I can't imagine who said ethical permissiveness and anxiety about Bass' prospects. Possibly the same person who's going to go on to quote the editorial's conclusion
Furtado's actions were wrong primarily because they were dishonest, but also because he used a government computer in Bass' office to promote his boss' candidacy. Democratic partisans predictably said that Furtado’s misbehavior reflected poorly on Bass himself -- that it revealed an atmosphere of ethical permissiveness or anxiety about Bass' prospects.
That's what they're supposed to say. For most people, though, the real question raised by this incident is: What was Furtado thinking? Didn't he know that urging Hodes supporters to deploy their resources outside of New Hampshire might tip off others that a dirty trickster was at work?
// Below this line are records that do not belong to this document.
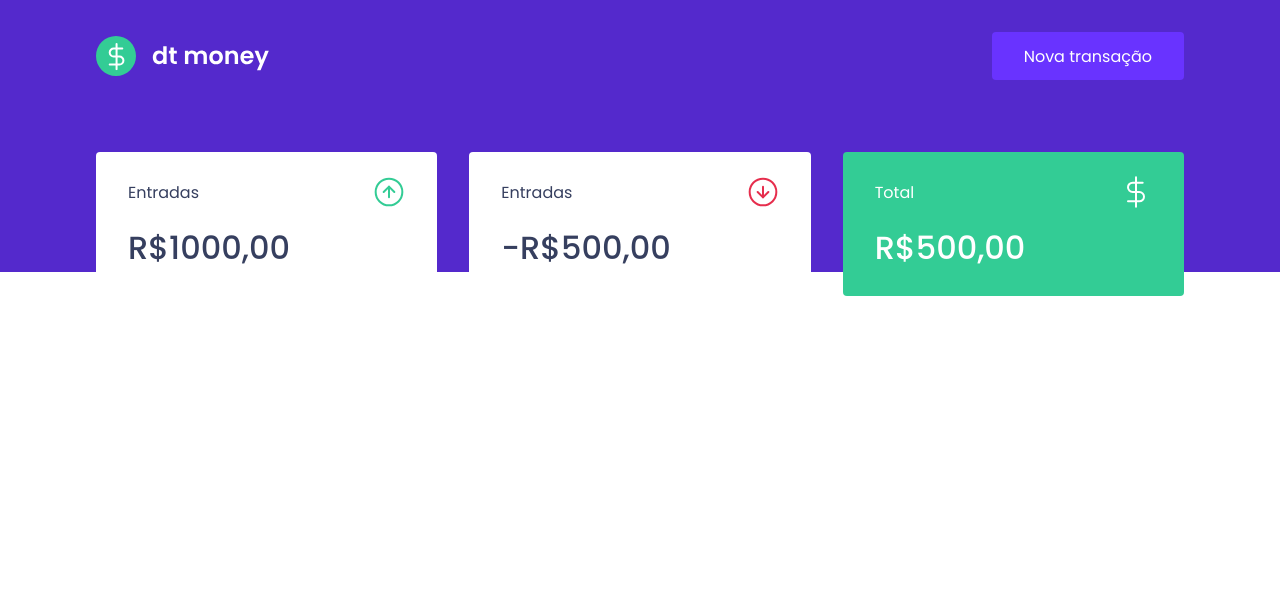
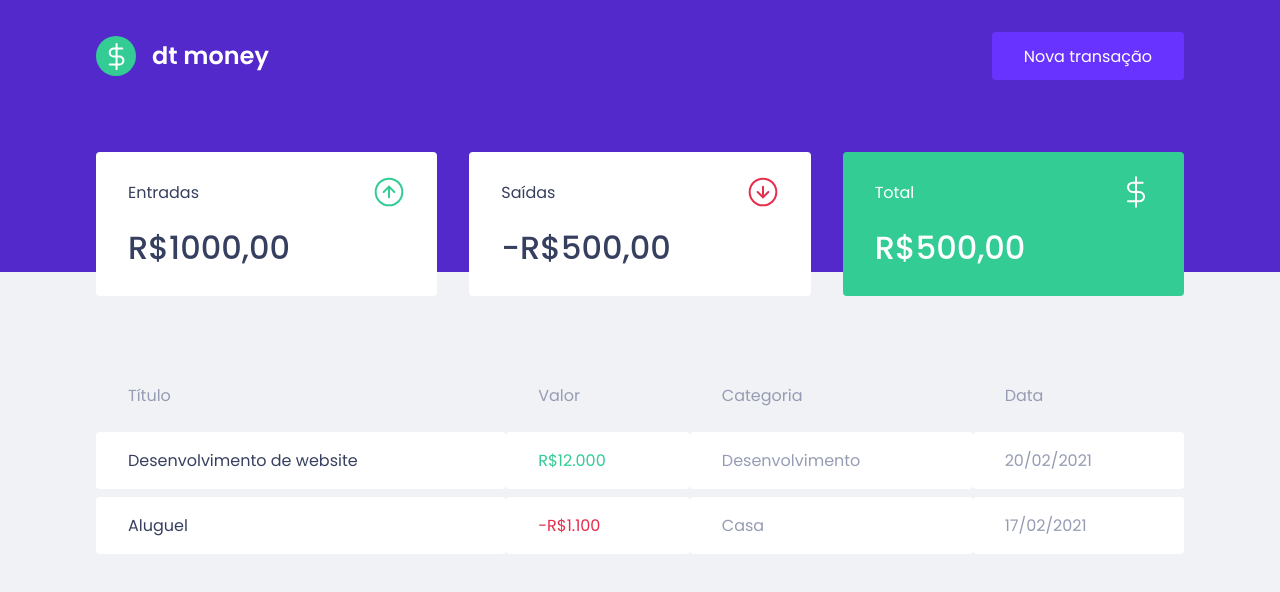
Before and after one commit to Yan-Gurgel/dtmoney, a React (Create React App) app: page / in a window 1280 px wide. Shown: the top 592 px of the page. Built offline with nearby package versions, Linux system fonts and the light colour scheme.

Commit message:
Add Componente TransactionsTable

```diff
--- a/src/components/Dashboard/index.tsx
+++ b/src/components/Dashboard/index.tsx
@@ -1,10 +1,12 @@
 import { Container } from "./styles";
 import { Summary } from "../Summary";
+import { TransactionsTable } from "../TransactionsTable";
 
 export function Dashboard(){
     return (
         <Container>
-            <Summary/>
+            <Summary />
+            <TransactionsTable />
         </Container>
     );
 }
--- a/src/components/Header/index.tsx
+++ b/src/components/Header/index.tsx
@@ -1,5 +1,5 @@
 import logoImg from '../../assets/logo.svg'
-import { Container, Content } from '../styles'
+import { Container, Content } from './styles'
 
 export function Header() {
     return (
--- a/src/components/Summary/index.tsx
+++ b/src/components/Summary/index.tsx
@@ -16,7 +16,7 @@
 
             <div>
                 <header>
-                    <p>Entradas</p>
+                    <p>Saídas</p>
                     <img src= {outcomeImg} alt="Saidas"/>
                 </header>
                 <strong>-R$500,00</strong>
--- /dev/null
+++ b/src/components/TransactionsTable/index.tsx
@@ -0,0 +1,34 @@
+import { Container } from "./styles";
+
+export function TransactionsTable(){
+    return(
+        <Container>
+            <table>
+                <thead>
+                    <tr>
+                        <th>Título</th>
+                        <th>Valor</th>
+                        <th>Categoria</th>
+                        <th>Data</th>
+                    </tr>
+                </thead>
+
+                <tbody>
+                    <tr>
+                        <td>Desenvolvimento de website</td>
+                        <td className="deposit">R$12.000</ td>
+                        <td>Desenvolvimento</td>
+                        <td>20/02/2021</td>
+                    </tr>
+                    <tr>
+                        <td>Aluguel</td>
+                        <td className="withdraw">-R$1.100</ td>
+                        <td>Casa</td>
+                        <td>17/02/2021</td>
+                    </tr>
+
+                </tbody>
+            </table>
+        </Container>
+    );
+}
--- /dev/null
+++ b/src/components/TransactionsTable/styles.ts
@@ -0,0 +1,39 @@
+import styled from "styled-components";
+
+export const Container = styled.div`
+    margin-top: 4rem;
+
+    table {
+        width: 100%;
+        border-spacing: 0 0.5rem;
+
+        th {
+            color: var(--text-body);
+            font-weight: 400;
+            padding: 1rem 2rem;
+            text-align: left;
+            line-height: 1.5rem;
+        }
+
+        td {
+            padding: 1rem 2rem;
+            border: 0;
+            background: var(--shape);
+            color: var(--text-body);
+            border-radius: 0.25rem;
+
+            &:first-child {
+                color: var(--text-tile);
+            }
+
+            &.deposit {
+                color: var(--green);
+            }
+            &.withdraw {
+                color: var(--red);
+            }
+
+        }
+
+    }
+`;
--- a/src/styles/global.ts
+++ b/src/styles/global.ts
@@ -2,7 +2,7 @@
 
 export const GlobalStyle = createGlobalStyle`
 :root{
-    --background: #f0f2f5;
+    //--background: #f0f2f5;
     --red: #E52E4D;
     --green: #33CC95;
     --blue: #5429CC;
@@ -33,7 +33,7 @@
 }
 
 body {
-    background: var (--background);
+    background: var(--background);
     -webkit-font-smoothing: antialiased;
 }
 
```
Also changed, not shown: src/components/Header/styles.ts (renamed from src/components/styles.ts).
And what did he think he might accomplish -- that bad-mouthing Hodes' chances would scare off supporters? (Since when do New Hampshire Democrats become faint of heart at the prospect of being involved in a losing cause?) And why send these messages from a government computer in Bass' office -- making the act not only easily traceable but also in possible violation of House ethics rules and federal campaign law?
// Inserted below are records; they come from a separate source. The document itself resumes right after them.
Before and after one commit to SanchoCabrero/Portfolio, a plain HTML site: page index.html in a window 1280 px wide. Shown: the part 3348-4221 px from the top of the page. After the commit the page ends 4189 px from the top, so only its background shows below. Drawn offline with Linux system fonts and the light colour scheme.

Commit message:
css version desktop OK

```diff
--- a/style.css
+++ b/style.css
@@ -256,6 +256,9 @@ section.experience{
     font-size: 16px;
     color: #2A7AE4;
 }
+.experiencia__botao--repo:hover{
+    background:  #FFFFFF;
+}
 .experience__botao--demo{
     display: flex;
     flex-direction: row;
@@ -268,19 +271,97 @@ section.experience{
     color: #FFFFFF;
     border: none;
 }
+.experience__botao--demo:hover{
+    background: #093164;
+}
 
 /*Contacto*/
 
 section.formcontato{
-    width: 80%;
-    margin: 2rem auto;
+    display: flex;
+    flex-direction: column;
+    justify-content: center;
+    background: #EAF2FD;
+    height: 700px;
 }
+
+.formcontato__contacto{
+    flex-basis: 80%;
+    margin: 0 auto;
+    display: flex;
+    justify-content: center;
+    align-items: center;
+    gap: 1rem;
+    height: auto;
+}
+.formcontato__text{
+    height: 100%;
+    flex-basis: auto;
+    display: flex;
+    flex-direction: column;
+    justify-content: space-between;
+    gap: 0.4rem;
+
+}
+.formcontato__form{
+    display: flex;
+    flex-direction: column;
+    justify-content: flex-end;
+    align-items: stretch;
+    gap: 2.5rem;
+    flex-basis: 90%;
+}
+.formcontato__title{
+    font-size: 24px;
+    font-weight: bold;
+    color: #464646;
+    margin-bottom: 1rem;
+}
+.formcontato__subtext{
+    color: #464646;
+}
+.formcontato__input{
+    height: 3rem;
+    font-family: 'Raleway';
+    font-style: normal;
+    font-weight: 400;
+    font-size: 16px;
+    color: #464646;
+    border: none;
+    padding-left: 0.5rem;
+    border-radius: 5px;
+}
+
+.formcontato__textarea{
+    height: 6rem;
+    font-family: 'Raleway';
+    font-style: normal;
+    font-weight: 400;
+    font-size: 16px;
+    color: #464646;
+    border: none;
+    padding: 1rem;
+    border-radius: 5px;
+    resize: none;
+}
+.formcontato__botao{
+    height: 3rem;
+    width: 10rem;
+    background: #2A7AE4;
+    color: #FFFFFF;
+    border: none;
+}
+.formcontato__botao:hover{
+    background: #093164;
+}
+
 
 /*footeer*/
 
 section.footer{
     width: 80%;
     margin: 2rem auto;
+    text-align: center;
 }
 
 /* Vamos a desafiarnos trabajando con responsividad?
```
While these small-potatoes incidents are more entertaining than they are scandalous, we can't help but be concerned about what apparently is a talent shortage in the political trenches. These were the best aides that congressmen and candidates could find?Perhaps in a predictably partisan way, I'll point out that these were not the best aides that just any congressmen and candidates could find. These were the best aides that Republican congressmen and candidates could find. Or they had grown so accustomed to functioning in an atmosphere of, yes, ethical permissiveness that they didn't think they'd get caught no matter how incredibly, mind-blowingly stupidly they acted.